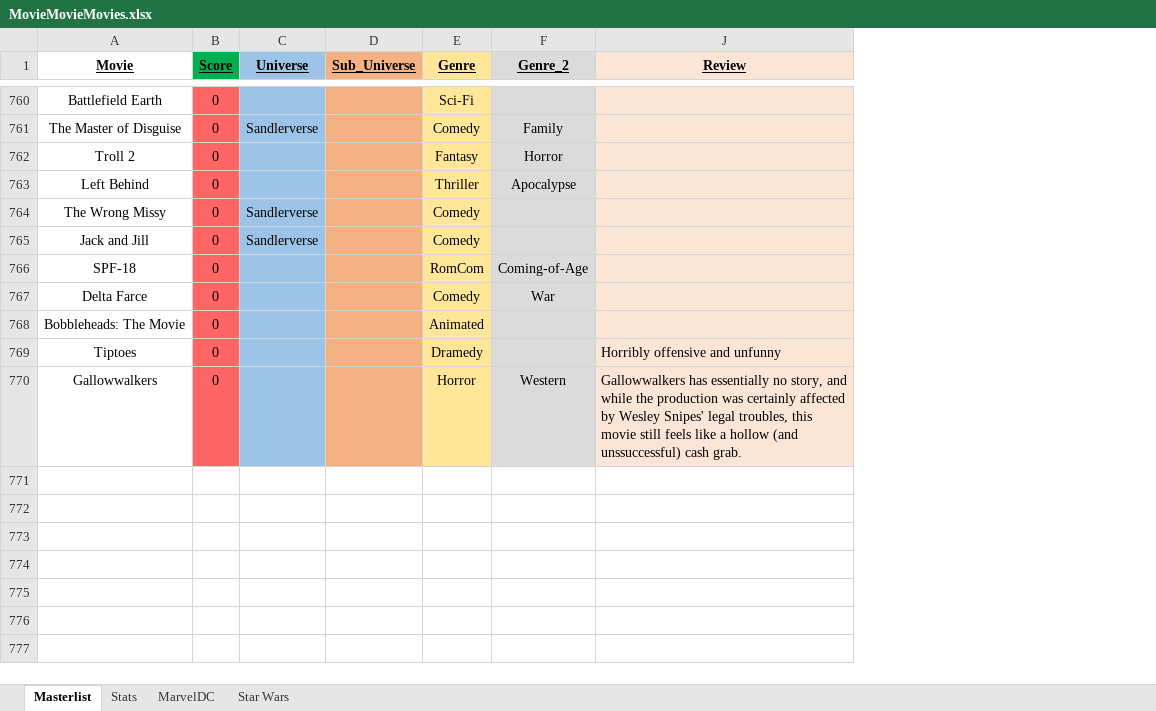
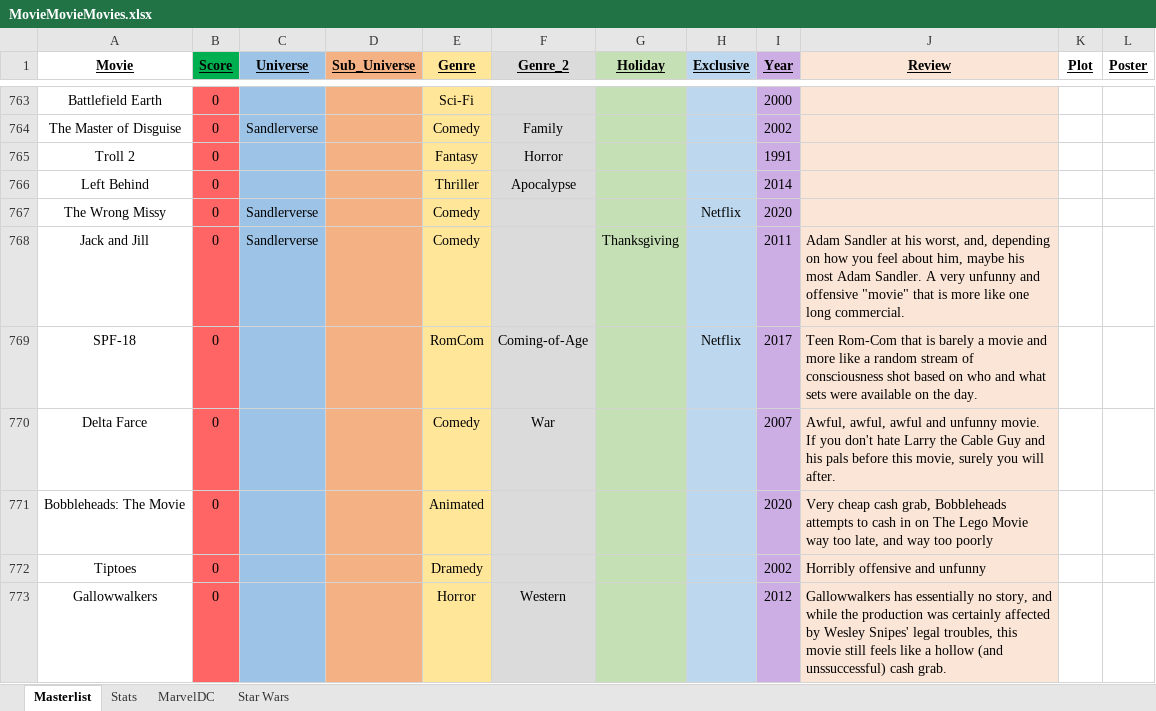
Before and after one commit to helfy18/my-movie-site, an Excel workbook: src/data/MovieMovieMovies.xlsx, sheet Masterlist, drawn as a sheet; only a part is shown, gaps mark what is left out; values as stored, in another font and other column widths than the file's, no borders; conditional formats not drawn; addresses are those after the commit; the diff covers the shown part only; the diff names each change by its address in the sheet, - before the commit and + after, or states it on an @@ line.

Commit message:
content update

```diff
--- a/src/data/MovieMovieMovies.xlsx (sheet Masterlist)
+++ b/src/data/MovieMovieMovies.xlsx (sheet Masterlist)
@@ column G (Holiday) unhidden, row 768: Thanksgiving @@
@@ column H (Exclusive) unhidden, rows 767-769: Netflix |  | Netflix @@
@@ column I (Year) unhidden, rows 763-773: 2000 | 2002 | 1991 | 2014 | 2020 | 2011 | 2017 | 2007 | 2020 | 2002 | 2012 @@
+column K (Plot), empty
+column L (Poster), empty
-J768 (Review): (empty)
+J768 (Review): Adam Sandler at his worst, and, depending on how you feel about him, maybe his most Adam Sandler. A very unfunny and offensive "movie" that is more like one long commercial.
-J769 (Review): (empty)
+J769 (Review): Teen Rom-Com that is barely a movie and more like a random stream of consciousness shot based on who and what sets were available on the day.
-J770 (Review): (empty)
+J770 (Review): Awful, awful, awful and unfunny movie. If you don't hate Larry the Cable Guy and his pals before this movie, surely you will after.
-J771 (Review): (empty)
+J771 (Review): Very cheap cash grab, Bobbleheads attempts to cash in on The Lego Movie way too late, and way too poorly
```
Also changed, not shown: 8 added rows, 3 removed rows and 5 edited cells elsewhere in this sheet, sheet Stats, charts or pictures.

__Your instructions__
Within the entries above, find the string "Review" and return each line that holds it.

__Exercise response__
-J768 (Review): (empty)
+J768 (Review): Adam Sandler at his worst, and, depending on how you feel about him, maybe his most Adam Sandler. A very unfunny and offensive "movie" that is more like one long commercial.
-J769 (Review): (empty)
+J769 (Review): Teen Rom-Com that is barely a movie and more like a random stream of consciousness shot based on who and what sets were available on the day.
-J770 (Review): (empty)
+J770 (Review): Awful, awful, awful and unfunny movie. If you don't hate Larry the Cable Guy and his pals before this movie, surely you will after.
-J771 (Review): (empty)
+J771 (Review): Very cheap cash grab, Bobbleheads attempts to cash in on The Lego Movie way too late, and way too poorly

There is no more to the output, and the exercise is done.